#### WHAT THE EXERCISE ASKS
The answer should consist of each line below that contains the word "lines".

=== GIVEN RECORDS ===

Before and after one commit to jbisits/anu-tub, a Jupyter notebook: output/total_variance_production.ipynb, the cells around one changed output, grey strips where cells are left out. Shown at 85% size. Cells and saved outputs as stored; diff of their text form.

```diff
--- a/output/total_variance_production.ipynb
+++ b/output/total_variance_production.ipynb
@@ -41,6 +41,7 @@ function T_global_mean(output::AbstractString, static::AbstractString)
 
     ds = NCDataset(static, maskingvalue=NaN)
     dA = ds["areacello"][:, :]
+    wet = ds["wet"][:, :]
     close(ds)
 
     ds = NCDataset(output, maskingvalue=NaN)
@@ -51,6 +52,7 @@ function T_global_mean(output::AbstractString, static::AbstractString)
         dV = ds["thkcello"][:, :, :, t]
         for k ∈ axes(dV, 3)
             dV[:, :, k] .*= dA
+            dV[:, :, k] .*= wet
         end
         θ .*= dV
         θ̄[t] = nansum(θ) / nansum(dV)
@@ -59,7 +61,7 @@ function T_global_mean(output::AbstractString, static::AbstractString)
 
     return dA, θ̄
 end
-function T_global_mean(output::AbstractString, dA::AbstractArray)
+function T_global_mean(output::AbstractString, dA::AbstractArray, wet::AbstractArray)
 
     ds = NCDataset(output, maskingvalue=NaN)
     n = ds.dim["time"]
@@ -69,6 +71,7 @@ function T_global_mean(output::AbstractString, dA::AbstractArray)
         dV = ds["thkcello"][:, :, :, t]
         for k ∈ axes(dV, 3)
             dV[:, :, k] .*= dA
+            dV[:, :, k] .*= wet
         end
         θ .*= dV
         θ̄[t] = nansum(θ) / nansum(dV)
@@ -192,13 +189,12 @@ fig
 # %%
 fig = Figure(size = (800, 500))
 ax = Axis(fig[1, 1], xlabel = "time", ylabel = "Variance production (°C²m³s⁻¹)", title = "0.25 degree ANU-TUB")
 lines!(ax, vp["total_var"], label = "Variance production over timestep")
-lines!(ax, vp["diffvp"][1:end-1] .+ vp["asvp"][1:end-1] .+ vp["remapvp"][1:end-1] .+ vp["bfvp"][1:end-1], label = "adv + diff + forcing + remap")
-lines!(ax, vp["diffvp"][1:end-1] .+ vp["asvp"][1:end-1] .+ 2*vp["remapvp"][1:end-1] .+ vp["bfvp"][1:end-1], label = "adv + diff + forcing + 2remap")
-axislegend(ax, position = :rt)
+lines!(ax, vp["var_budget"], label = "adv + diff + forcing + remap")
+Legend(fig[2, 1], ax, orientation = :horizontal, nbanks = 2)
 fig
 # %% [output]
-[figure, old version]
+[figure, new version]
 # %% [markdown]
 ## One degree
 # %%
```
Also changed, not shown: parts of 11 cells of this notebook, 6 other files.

===

#### OUTPUT FOR THIS TASK
 lines!(ax, vp["total_var"], label = "Variance production over timestep")
-lines!(ax, vp["diffvp"][1:end-1] .+ vp["asvp"][1:end-1] .+ vp["remapvp"][1:end-1] .+ vp["bfvp"][1:end-1], label = "adv + diff + forcing + remap")
-lines!(ax, vp["diffvp"][1:end-1] .+ vp["asvp"][1:end-1] .+ 2*vp["remapvp"][1:end-1] .+ vp["bfvp"][1:end-1], label = "adv + diff + forcing + 2remap")
+lines!(ax, vp["var_budget"], label = "adv + diff + forcing + remap")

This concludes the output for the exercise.